Construction machinery makers and other industrial companies advanced after a report showed factory orders in the U.S. unexpectedly increased in September.
Komatsu surged 6.9 percent to 1,970 yen. Hitachi Construction Machinery Co., a maker of bulldozers and crawler cranes, climbed 5.6 percent to 1,537 yen. Fanuc Corp., which makes industrial robots, rose 4.3 percent to 12,880 yen.
Gauges of raw material producers and energy companies led the advance among the 10 industry groups in the Asian benchmark index after a gauge of six metals including copper and aluminum rose for a second day in London yesterday. Crude oil for December delivery gained 1.7 percent in New York.
China Fuel Prices
BHP Billiton Ltd., the world’s biggest mining company, advanced 3.9 percent to A$37.95 in Sydney. Glencore International Plc, the world’s largest commodities trader, rose 2.7 percent to HK$54.30 in Hong Kong. Jiangxi Copper Co., China’s No. 1 producer of the metal, increased 5.1 percent to HK$19.44.
China’s energy companies rallied in Hong Kong after the China Securities Journal reported the mainland government, which controls fuel prices, would allow oil refiners to independently make “appropriate” price changes.
Sinopec, as the oil refiner is known, surged 8.3 percent to HK$7.92. PetroChina Co., the nation’s biggest energy company, advanced 3.9 percent to HK$10.04.
“Oil companies will for the first time be allowed to adjust prices by themselves, which could certainly help them cut refining losses,” said Neil Beveridge, a Hong Kong-based analyst at Sanford C. Bernstein & Co. “The new mechanism is a step forward from the old one, providing more certainty and transparency to the market and oil companies.”

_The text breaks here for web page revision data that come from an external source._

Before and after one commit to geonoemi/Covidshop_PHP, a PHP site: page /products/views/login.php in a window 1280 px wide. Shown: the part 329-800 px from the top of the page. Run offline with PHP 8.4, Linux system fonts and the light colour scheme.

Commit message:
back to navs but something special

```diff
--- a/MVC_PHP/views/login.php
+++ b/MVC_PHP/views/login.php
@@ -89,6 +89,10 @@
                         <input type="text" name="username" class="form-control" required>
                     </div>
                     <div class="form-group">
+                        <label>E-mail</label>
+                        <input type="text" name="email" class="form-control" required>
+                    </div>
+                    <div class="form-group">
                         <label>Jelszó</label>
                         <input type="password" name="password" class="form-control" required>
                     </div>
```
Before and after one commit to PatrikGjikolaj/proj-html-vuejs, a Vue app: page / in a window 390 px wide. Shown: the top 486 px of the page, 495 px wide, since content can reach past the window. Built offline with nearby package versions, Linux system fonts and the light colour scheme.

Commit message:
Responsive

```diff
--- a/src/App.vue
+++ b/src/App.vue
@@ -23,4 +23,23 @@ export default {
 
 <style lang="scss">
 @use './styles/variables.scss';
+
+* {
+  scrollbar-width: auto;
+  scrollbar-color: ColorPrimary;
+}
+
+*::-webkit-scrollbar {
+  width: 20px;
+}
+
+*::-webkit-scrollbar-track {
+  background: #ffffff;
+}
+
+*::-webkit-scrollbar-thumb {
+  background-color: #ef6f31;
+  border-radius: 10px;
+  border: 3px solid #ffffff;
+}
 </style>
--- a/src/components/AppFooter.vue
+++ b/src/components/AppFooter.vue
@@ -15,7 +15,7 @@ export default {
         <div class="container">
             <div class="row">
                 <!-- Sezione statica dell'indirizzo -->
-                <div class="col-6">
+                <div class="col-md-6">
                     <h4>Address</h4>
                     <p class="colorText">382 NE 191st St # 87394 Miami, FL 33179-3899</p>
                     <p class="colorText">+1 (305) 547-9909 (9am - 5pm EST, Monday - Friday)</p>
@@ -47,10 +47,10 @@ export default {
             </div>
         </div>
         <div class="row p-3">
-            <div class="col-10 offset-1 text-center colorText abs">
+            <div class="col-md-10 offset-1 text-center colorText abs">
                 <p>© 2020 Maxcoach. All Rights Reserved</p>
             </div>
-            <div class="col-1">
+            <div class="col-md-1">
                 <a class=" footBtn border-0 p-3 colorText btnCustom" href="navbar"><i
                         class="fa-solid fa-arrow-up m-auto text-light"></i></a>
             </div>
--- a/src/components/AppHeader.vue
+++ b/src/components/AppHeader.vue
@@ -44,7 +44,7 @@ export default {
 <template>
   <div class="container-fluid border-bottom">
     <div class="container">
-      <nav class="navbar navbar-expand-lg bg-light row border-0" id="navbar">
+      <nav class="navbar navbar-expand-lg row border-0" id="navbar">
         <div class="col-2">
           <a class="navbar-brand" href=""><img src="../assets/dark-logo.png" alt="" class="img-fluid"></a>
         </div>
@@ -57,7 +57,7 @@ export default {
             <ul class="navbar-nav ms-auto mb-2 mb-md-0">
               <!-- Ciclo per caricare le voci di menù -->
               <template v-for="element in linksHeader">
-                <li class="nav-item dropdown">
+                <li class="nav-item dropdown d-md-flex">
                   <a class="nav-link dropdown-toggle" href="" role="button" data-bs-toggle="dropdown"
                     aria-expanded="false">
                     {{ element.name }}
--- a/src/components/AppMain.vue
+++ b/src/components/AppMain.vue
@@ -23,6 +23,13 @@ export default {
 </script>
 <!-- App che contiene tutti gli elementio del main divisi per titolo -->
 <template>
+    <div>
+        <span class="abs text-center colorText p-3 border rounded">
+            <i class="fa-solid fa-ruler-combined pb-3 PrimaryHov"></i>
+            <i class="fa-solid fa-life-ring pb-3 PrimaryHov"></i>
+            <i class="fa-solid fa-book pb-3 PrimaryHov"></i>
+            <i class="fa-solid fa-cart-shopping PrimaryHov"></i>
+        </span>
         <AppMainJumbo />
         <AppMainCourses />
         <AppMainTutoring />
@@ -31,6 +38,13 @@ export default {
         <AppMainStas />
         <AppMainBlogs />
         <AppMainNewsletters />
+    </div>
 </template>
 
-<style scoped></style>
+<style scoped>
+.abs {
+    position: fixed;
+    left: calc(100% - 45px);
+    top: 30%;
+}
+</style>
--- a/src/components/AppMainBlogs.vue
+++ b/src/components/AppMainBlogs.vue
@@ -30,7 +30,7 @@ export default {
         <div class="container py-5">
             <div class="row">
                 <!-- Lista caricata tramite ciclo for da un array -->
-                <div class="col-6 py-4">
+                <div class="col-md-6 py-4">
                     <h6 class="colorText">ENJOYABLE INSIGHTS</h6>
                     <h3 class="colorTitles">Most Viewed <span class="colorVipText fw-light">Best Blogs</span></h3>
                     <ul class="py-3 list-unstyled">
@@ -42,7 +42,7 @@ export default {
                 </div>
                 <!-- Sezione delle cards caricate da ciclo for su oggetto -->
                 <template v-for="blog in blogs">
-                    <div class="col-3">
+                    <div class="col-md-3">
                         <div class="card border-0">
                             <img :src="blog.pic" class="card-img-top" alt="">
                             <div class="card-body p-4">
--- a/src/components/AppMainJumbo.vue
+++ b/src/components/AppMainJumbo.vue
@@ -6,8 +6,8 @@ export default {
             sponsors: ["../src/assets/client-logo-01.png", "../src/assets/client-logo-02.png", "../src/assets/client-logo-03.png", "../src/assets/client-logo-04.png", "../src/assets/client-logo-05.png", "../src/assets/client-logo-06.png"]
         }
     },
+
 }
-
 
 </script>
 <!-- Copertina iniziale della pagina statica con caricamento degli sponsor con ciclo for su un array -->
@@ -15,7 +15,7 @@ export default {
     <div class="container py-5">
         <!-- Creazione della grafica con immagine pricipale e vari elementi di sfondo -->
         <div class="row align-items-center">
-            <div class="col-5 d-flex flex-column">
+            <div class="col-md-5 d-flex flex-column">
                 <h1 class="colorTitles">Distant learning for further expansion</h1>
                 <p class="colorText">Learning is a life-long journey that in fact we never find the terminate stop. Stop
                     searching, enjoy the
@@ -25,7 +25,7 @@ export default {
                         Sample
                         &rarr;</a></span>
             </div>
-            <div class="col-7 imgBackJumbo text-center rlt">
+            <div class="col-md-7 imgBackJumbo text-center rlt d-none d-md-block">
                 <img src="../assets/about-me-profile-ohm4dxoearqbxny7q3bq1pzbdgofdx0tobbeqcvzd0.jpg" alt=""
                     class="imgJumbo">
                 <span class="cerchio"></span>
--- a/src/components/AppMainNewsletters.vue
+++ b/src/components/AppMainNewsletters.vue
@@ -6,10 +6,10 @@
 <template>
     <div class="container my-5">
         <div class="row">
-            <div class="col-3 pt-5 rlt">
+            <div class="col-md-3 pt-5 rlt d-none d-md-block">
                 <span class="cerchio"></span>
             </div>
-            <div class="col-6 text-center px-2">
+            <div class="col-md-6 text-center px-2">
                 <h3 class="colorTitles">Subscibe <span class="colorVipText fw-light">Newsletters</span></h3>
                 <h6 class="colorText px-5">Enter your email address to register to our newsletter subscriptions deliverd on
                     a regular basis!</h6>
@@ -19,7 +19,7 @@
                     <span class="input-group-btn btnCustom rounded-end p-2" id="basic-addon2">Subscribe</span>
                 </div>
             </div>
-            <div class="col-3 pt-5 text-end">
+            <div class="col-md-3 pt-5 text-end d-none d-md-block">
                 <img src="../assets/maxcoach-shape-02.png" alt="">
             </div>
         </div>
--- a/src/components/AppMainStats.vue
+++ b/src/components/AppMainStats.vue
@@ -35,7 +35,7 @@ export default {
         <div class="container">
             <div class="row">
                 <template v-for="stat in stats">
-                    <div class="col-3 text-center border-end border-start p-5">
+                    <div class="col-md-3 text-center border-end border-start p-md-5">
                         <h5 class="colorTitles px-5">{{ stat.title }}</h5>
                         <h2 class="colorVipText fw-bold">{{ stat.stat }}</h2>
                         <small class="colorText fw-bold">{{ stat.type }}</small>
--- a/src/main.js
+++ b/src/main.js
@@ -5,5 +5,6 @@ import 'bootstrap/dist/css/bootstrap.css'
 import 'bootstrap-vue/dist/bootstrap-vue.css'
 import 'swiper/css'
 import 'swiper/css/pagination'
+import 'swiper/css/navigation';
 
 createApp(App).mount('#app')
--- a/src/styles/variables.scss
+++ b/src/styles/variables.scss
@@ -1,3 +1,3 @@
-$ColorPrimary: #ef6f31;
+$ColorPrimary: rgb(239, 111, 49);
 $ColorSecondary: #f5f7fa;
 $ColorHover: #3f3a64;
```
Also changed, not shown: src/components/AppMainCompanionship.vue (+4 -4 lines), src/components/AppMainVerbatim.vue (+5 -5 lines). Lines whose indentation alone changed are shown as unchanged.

The MSCI Asia Pacific Index declined 15 percent this year through yesterday, compared with a 0.3 percent gain by the S&P 500 and a 12 percent loss by the Stoxx Europe 600 Index. Stocks in the Asian benchmark were valued at 12.5 times estimated earnings on average, compared with 12.7 times for the S&P 500 and 10.4 times for the Stoxx 600.
Asian stocks have fallen this week as companies from Panasonic Corp. to Sony Corp. predicted losses. Of the 430 companies in the regional benchmark index that reported results since Oct. 11, 205 missed analysts’ estimates, while 150 exceeded expectations, according to data compiled by Bloomberg.
Sony, Japan’s biggest exporter of consumer electronics, tumbled 7.9 percent to 1,400 yen, the most since March 15. The company predicted a full-year loss of 90 billion yen ($1.2 billion) because of a strong yen, waning television sales and flooding in Thailand.
“The fundamental issue is not external factors, but rather the need to create products and a business model that can differentiate Sony from the competition,” Yoshiharu Izumi, an analyst with JPMorgan Chase & Co. said in a report. He cut the company’s rating to “neutral” from “overweight.”